Accuracy, Jugraj admitted, was where focus lay. “We've been lacking in accuracy. They (the team's drag-flickers) have good power but they have to anticipate where they should push the ball — what the position of the goalkeeper is and which the easiest pass to score is.”
With head coach Michael Nobbs' emphasis on multi-skilled players, Jugraj said there would also be attention on training them as defenders.
“We've been lacking in that zone for the last two-three years. Now, we've worked on Rupinder Pal. He was very good in defence (at the Sultan Azlan Shah Cup) and in three matches he got the best player award.”
A tinge of disappointment notwithstanding, Jugraj expressed satisfaction with his assignment. “If I hadn't been injured in the accident, I would have been playing here. That is a different story. With the grace of God, I've got a second chance to serve my country. I'm quite happy.”
With members of the National Selection Committee in attendance, the first day of trials at the National hockey camp commenced at the Sports Authority of India (SAI) campus on Wednesday.
The three-day selection trials process will see the current group of 88 whittled down to 48. Under the eyes of selectors B.P. Govinda, Col. Balbir Singh and A.B. Subbaiah, Hockey India Executive Director, Anupam Ghulati, and Government advisor Dilip Tirkey, the first set of 30-minute matches was held.

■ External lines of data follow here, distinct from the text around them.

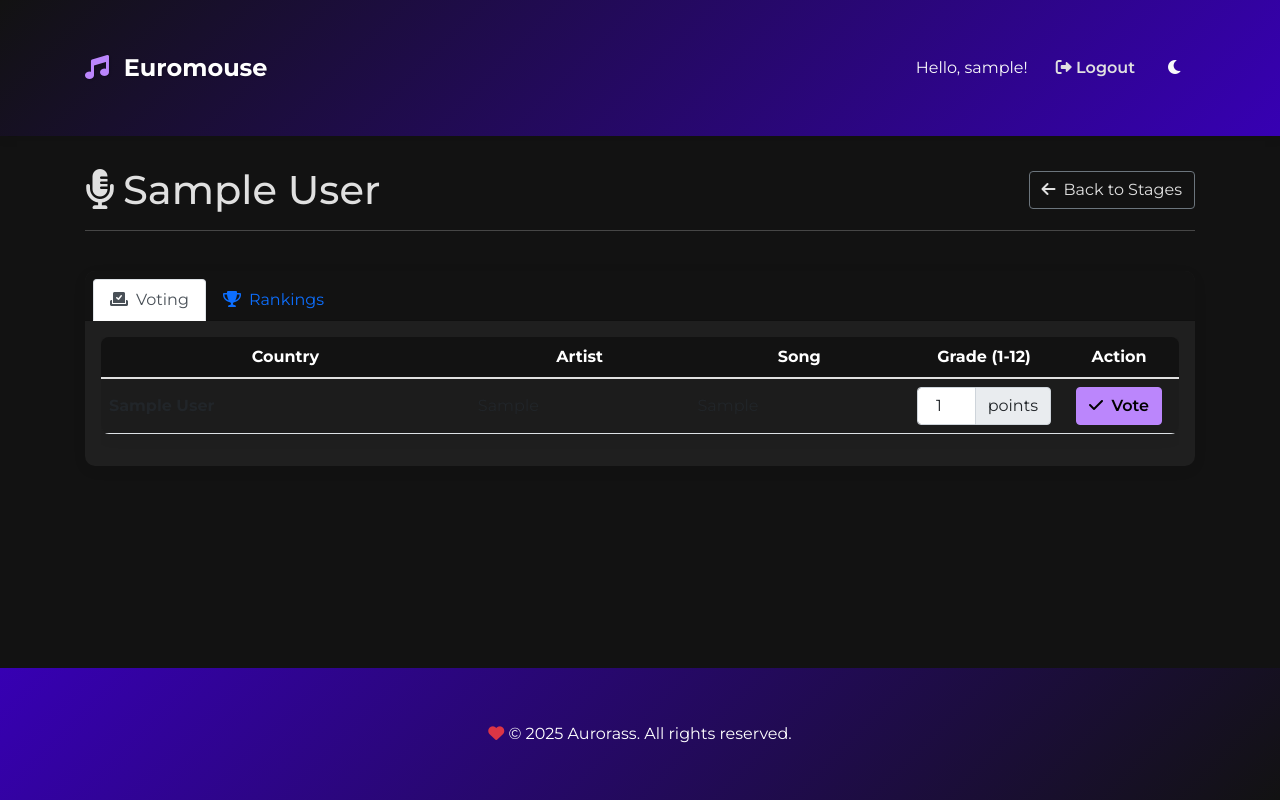
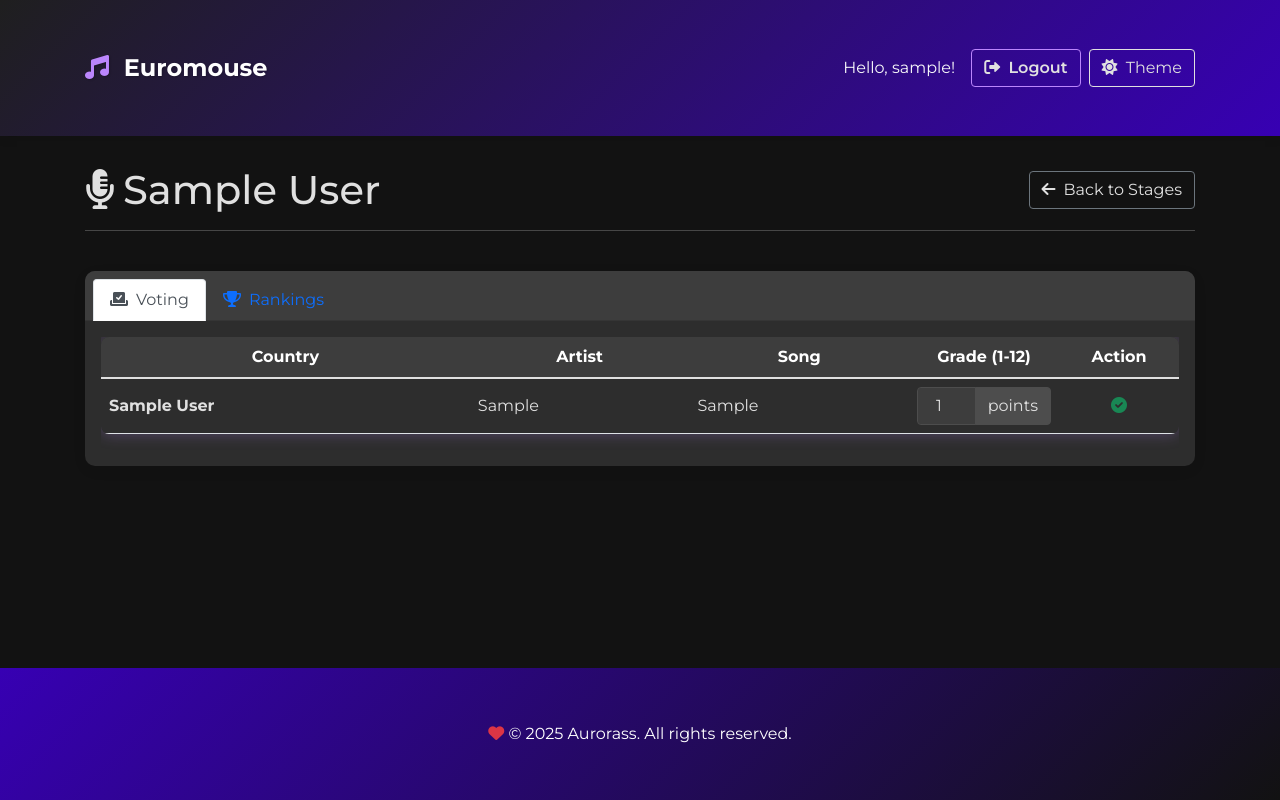
Before and after one commit to supercakecrumb/my-eurovision-table, a Flask app: page /stage/1 in a window 1280 px wide. Run offline with Flask 3, Linux system fonts and the light colour scheme; the visitor is signed in with stand-in values (Sample User, id 1); tables that the repository leaves empty hold one stand-in row (values such as "Sample post").

Commit message:
change table, remove vote button

```diff
--- a/app/routes.py
+++ b/app/routes.py
@@ -1,4 +1,4 @@
-from flask import render_template, request, redirect, session, url_for, flash
+from flask import render_template, request, redirect, session, url_for, flash, jsonify
 from .models import db, User, Stage, Country, Grade
 from .forms import LoginForm, GradeForm
 
@@ -65,8 +65,10 @@
     @app.route('/stage/<int:stage_id>/submit/<int:country_id>', methods=['POST'])
     def submit_grades(stage_id, country_id):
         if 'user_id' not in session:
+            if request.headers.get('X-Requested-With') == 'XMLHttpRequest':
+                return jsonify({'success': False, 'message': "Please log in to vote"})
             flash("Please log in to vote", "warning")
-            return redirect(url_for('index'))  # Fixed: redirect to index instead of login
+            return redirect(url_for('index'))
 
         user_id = session['user_id']
         # Convert grade_value to integer
@@ -74,9 +76,13 @@
             grade_value = int(request.form.get('grade'))
             # Validate grade is within allowed range
             if not 1 <= grade_value <= 12:
+                if request.headers.get('X-Requested-With') == 'XMLHttpRequest':
+                    return jsonify({'success': False, 'message': "Grade must be between 1 and 12"})
                 flash("Grade must be between 1 and 12", "danger")
                 return redirect(url_for('stage', stage_id=stage_id))
         except (ValueError, TypeError):
+            if request.headers.get('X-Requested-With') == 'XMLHttpRequest':
+                return jsonify({'success': False, 'message': "Invalid grade value"})
             flash("Invalid grade value", "danger")
             return redirect(url_for('stage', stage_id=stage_id))
 
@@ -89,5 +95,25 @@
             db.session.add(new_grade)
 
         db.session.commit()
+
+        # Handle AJAX requests
+        if request.headers.get('X-Requested-With') == 'XMLHttpRequest':
+            # Get updated rankings for this stage
+            rankings = db.session.query(
+                Country.id,
+                db.func.sum(Grade.value).label('total_grade')
+            ).join(Grade).filter(Grade.stage_id == stage_id).group_by(Country.id).order_by(
+                db.func.sum(Grade.value).desc()).all()
+
+            # Format rankings for JSON response
+            rankings_data = [{'country_id': country_id, 'total_grade': total_grade}
+                            for country_id, total_grade in rankings]
+
+            return jsonify({
+                'success': True,
+                'message': "Your vote has been recorded!",
+                'rankings': rankings_data
+            })
+
         flash("Your vote has been recorded!", "success")
         return redirect(url_for('stage', stage_id=stage_id))
--- a/app/templates/base.html
+++ b/app/templates/base.html
@@ -29,48 +29,21 @@
             padding: 15px 0;
         }
 
-        /* Remove button rectangles */
+        /* Button styling */
         .btn-outline-eurovision, .btn-outline-light {
-            border: none !important;
+            border: 1px solid !important;
             box-shadow: none !important;
+            transition: all 0.3s ease;
         }
 
         .btn-outline-eurovision:hover, .btn-outline-light:hover {
-            background: none !important;
-            box-shadow: none !important;
+            background-color: rgba(255, 255, 255, 0.2) !important;
+            box-shadow: 0 2px 5px rgba(0, 0, 0, 0.2) !important;
         }
 
         /* Fix black text in titles */
         h1, h2, h3, h4, h5, h6, p, span, a {
             color: inherit !important;
-        }
-
-        /* Ensure all text is readable in dark theme */
-        .dark-theme {
-            --eurovision-blue: #121212;
-            --eurovision-pink: #bb86fc;
-            --eurovision-purple: #3700b3;
-            --eurovision-light: #1f1f1f;
-            background-color: #121212;
-            color: #e0e0e0;
-        }
-
-        .dark-theme .navbar,
-        .dark-theme .card,
-        .dark-theme .btn-eurovision,
-        .dark-theme .btn-outline-eurovision,
-        .dark-theme .table,
-        .dark-theme .table thead {
-            color: #e0e0e0;
-        }
-
-        .dark-theme .btn-outline-eurovision:hover {
-            background-color: #bb86fc;
-            color: black;
-        }
-
-        .dark-theme a {
-            color: #bb86fc;
         }
 
         /* Dark Theme */
@@ -84,17 +57,57 @@
         }
 
         .dark-theme .navbar {
-            background: linear-gradient(135deg, var(--eurovision-blue), var(--eurovision-purple)) !important;
+            background: linear-gradient(135deg, #1f1f1f, #3700b3) !important;
         }
 
         .dark-theme .card {
-            background-color: var(--eurovision-light);
+            background-color: #2d2d2d;
             color: #e0e0e0;
+        }
+
+        .dark-theme .card-header {
+            background-color: #3d3d3d;
         }
 
         .dark-theme .btn-eurovision {
             background-color: var(--eurovision-pink);
-            color: black;
+            color: white;
+        }
+
+        .dark-theme .btn-outline-eurovision {
+            color: #e0e0e0;
+            border-color: #bb86fc !important;
+        }
+
+        .dark-theme .btn-outline-eurovision:hover {
+            background-color: rgba(187, 134, 252, 0.2) !important;
+            color: #bb86fc;
+        }
+
+        .dark-theme .btn-outline-light {
+            color: #e0e0e0;
+            border-color: #e0e0e0 !important;
+        }
+
+        .dark-theme .btn-outline-light:hover {
+            background-color: rgba(224, 224, 224, 0.2) !important;
+            color: #ffffff;
+        }
+
+        .dark-theme a {
+            color: #bb86fc;
+        }
+
+        .dark-theme .form-control {
+            background-color: #3d3d3d;
+            color: #e0e0e0;
+            border-color: #4d4d4d;
+        }
+
+        .dark-theme .input-group-text {
+            background-color: #4d4d4d;
+            color: #e0e0e0;
+            border-color: #4d4d4d;
         }
 
         .navbar-brand {
@@ -193,12 +206,12 @@
             <div class="d-flex align-items-center">
                 {% if session.user_id %}
                     <span class="text-light me-3">Hello, {{ session.username }}!</span>
-                    <a href="/logout" class="btn btn-outline-eurovision me-2"><i class="fas fa-sign-out-alt"></i> Logout</a>
+                    <a href="/logout" class="btn btn-outline-eurovision me-2"><i class="fas fa-sign-out-alt me-1"></i> Logout</a>
                     <button id="theme-toggle" class="btn btn-outline-light">
-                        <i id="theme-icon" class="fas fa-moon"></i>
+                        <i id="theme-icon" class="fas fa-moon me-1"></i> Theme
                     </button>
                 {% else %}
-                    <a href="/" class="btn btn-outline-eurovision"><i class="fas fa-sign-in-alt"></i> Login</a>
+                    <a href="/" class="btn btn-outline-eurovision"><i class="fas fa-sign-in-alt me-1"></i> Login</a>
                 {% endif %}
             </div>
         </div>
@@ -218,14 +231,20 @@
             themeIcon.classList.replace('fa-moon', 'fa-sun');
         } else {
             body.classList.add('dark-theme');
+            themeIcon.classList.replace('fa-moon', 'fa-sun');
         }
 
         // Toggle theme on button click
         themeToggle.addEventListener('click', () => {
             body.classList.toggle('dark-theme');
             const isDark = body.classList.contains('dark-theme');
-            themeIcon.classList.toggle('fa-moon', !isDark);
-            themeIcon.classList.toggle('fa-sun', isDark);
+
+            if (isDark) {
+                themeIcon.classList.replace('fa-moon', 'fa-sun');
+            } else {
+                themeIcon.classList.replace('fa-sun', 'fa-moon');
+            }
+
             localStorage.setItem('theme', isDark ? 'dark' : 'light');
         });
     </script>
--- a/app/templates/stage.html
+++ b/app/templates/stage.html
@@ -34,7 +34,7 @@
         <div class="tab-content" id="eurovisionTabsContent">
             <div class="tab-pane fade show active" id="voting" role="tabpanel" aria-labelledby="voting-tab">
                 <div class="table-responsive">
-                    <table class="table table-hover table-striped align-middle" style="background-color: var(--eurovision-light); color: var(--eurovision-blue);">
+                    <table class="table align-middle" id="voting-table">
                         <thead>
                             <tr class="text-center">
                                 <th>Country</th>
@@ -47,7 +47,7 @@
                         <tbody>
                             {% for country in countries %}
                             <tr>
-                                <form method="POST" action="{{ url_for('submit_grades', stage_id=stage.id, country_id=country.id) }}">
+                                <form id="form-{{ country.id }}" method="POST" action="{{ url_for('submit_grades', stage_id=stage.id, country_id=country.id) }}">
                                     <td class="fw-bold">
                                         <div class="d-flex align-items-center">
                                             <span class="me-2">{{ country.display_name }}</span>
@@ -58,14 +58,16 @@
                                     <td>
                                         <div class="input-group">
                                             <input type="number" name="grade" min="1" max="12" value="{{ grades.get(country.id, '') }}"
-                                                class="form-control text-center" required>
+                                                class="form-control text-center grade-input" data-country-id="{{ country.id }}" required>
                                             <span class="input-group-text">points</span>
                                         </div>
                                     </td>
                                     <td class="text-center">
-                                        <button type="submit" class="btn btn-eurovision">
-                                            <i class="fas fa-check me-1"></i> Vote
-                                        </button>
+                                        <span class="vote-status" id="status-{{ country.id }}">
+                                            {% if country.id in grades %}
+                                                <i class="fas fa-check-circle text-success"></i>
+                                            {% endif %}
+                                        </span>
                                     </td>
                                 </form>
                             </tr>
@@ -76,7 +78,7 @@
             </div>
             <div class="tab-pane fade" id="rankings" role="tabpanel" aria-labelledby="rankings-tab">
                 <div class="table-responsive">
-                    <table class="table table-hover table-striped align-middle">
+                    <table class="table align-middle" id="rankings-table">
                         <thead>
                             <tr class="text-center">
                                 <th style="width: 80px;">Rank</th>
@@ -109,15 +111,111 @@
                 </div>
             </div>
         <style>
-            .dark-theme .table {
-                background-color: #1f1f1f !important;
-                color: #e0e0e0 !important;
+            /* Table styling for both light and dark themes */
+            #voting-table, #rankings-table {
+                border-radius: 8px;
+                overflow: hidden;
             }
-            .dark-theme .table thead {
-                background-color: var(--eurovision-blue) !important;
-                color: white !important;
+
+            /* Light theme table styling */
+            #voting-table, #rankings-table {
+                background-color: var(--eurovision-light);
+                color: var(--eurovision-blue);
+            }
+
+            #voting-table thead, #rankings-table thead {
+                background-color: var(--eurovision-blue);
+                color: white;
+            }
+
+            /* Dark theme table styling */
+            .dark-theme #voting-table, .dark-theme #rankings-table {
+                background-color: #2d2d2d;
+                color: #e0e0e0;
+            }
+
+            .dark-theme #voting-table thead, .dark-theme #rankings-table thead {
+                background-color: #3d3d3d;
+                color: white;
+            }
+
+            /* Row hover effect */
+            #voting-table tbody tr:hover, #rankings-table tbody tr:hover {
+                background-color: rgba(233, 30, 99, 0.1);
+            }
+
+            /* Active tab table styling */
+            .tab-pane.active #voting-table, .tab-pane.active #rankings-table {
+                box-shadow: 0 0 15px rgba(233, 30, 99, 0.2);
+            }
+
+            .dark-theme .tab-pane.active #voting-table, .dark-theme .tab-pane.active #rankings-table {
+                box-shadow: 0 0 15px rgba(187, 134, 252, 0.3);
             }
         </style>
+
+        <script>
+            // Auto-submit form when grade input changes
+            document.addEventListener('DOMContentLoaded', function() {
+                const gradeInputs = document.querySelectorAll('.grade-input');
+
+                gradeInputs.forEach(input => {
+                    input.addEventListener('change', function() {
+                        const countryId = this.dataset.countryId;
+                        const form = document.getElementById('form-' + countryId);
+                        const statusElement = document.getElementById('status-' + countryId);
+
+                        // Show loading indicator
+                        statusElement.innerHTML = '<i class="fas fa-spinner fa-spin text-primary"></i>';
+
+                        // Submit form using fetch API
+                        fetch(form.action, {
+                            method: 'POST',
+                            body: new FormData(form),
+                            headers: {
+                                'X-Requested-With': 'XMLHttpRequest'
+                            }
+                        })
+                        .then(response => response.json())
+                        .then(data => {
+                            if (data.success) {
+                                statusElement.innerHTML = '<i class="fas fa-check-circle text-success"></i>';
+
+                                // Update rankings if needed
+                                if (data.rankings) {
+                                    // This would update the rankings tab if implemented
+                                }
+                            } else {
+                                statusElement.innerHTML = '<i class="fas fa-exclamation-circle text-danger"></i>';
+                            }
+                        })
+                        .catch(error => {
+                            console.error('Error:', error);
+                            statusElement.innerHTML = '<i class="fas fa-exclamation-circle text-danger"></i>';
+                        });
+                    });
+                });
+
+                // Add active class to the current tab's table
+                const tabs = document.querySelectorAll('button[data-bs-toggle="tab"]');
+                tabs.forEach(tab => {
+                    tab.addEventListener('shown.bs.tab', function(event) {
+                        const targetId = event.target.getAttribute('data-bs-target').substring(1);
+                        const targetPane = document.getElementById(targetId);
+
+                        if (targetPane) {
+                            const tables = document.querySelectorAll('.table');
+                            tables.forEach(table => table.classList.remove('active-table'));
+
+                            const targetTable = targetPane.querySelector('.table');
+                            if (targetTable) {
+                                targetTable.classList.add('active-table');
+                            }
+                        }
+                    });
+                });
+            });
+        </script>
         </div>
     </div>
 </div>
```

With the more-established players excluded from the trials for the moment, the overspill from the 48 will enter the development squad.
The surface at the SAI, however, remains a cause of some concern, and there is a possibility that some portion of the trials will be held on the premises of the Madras Engineering Group, a venue the camp had moved to, for two days, last week.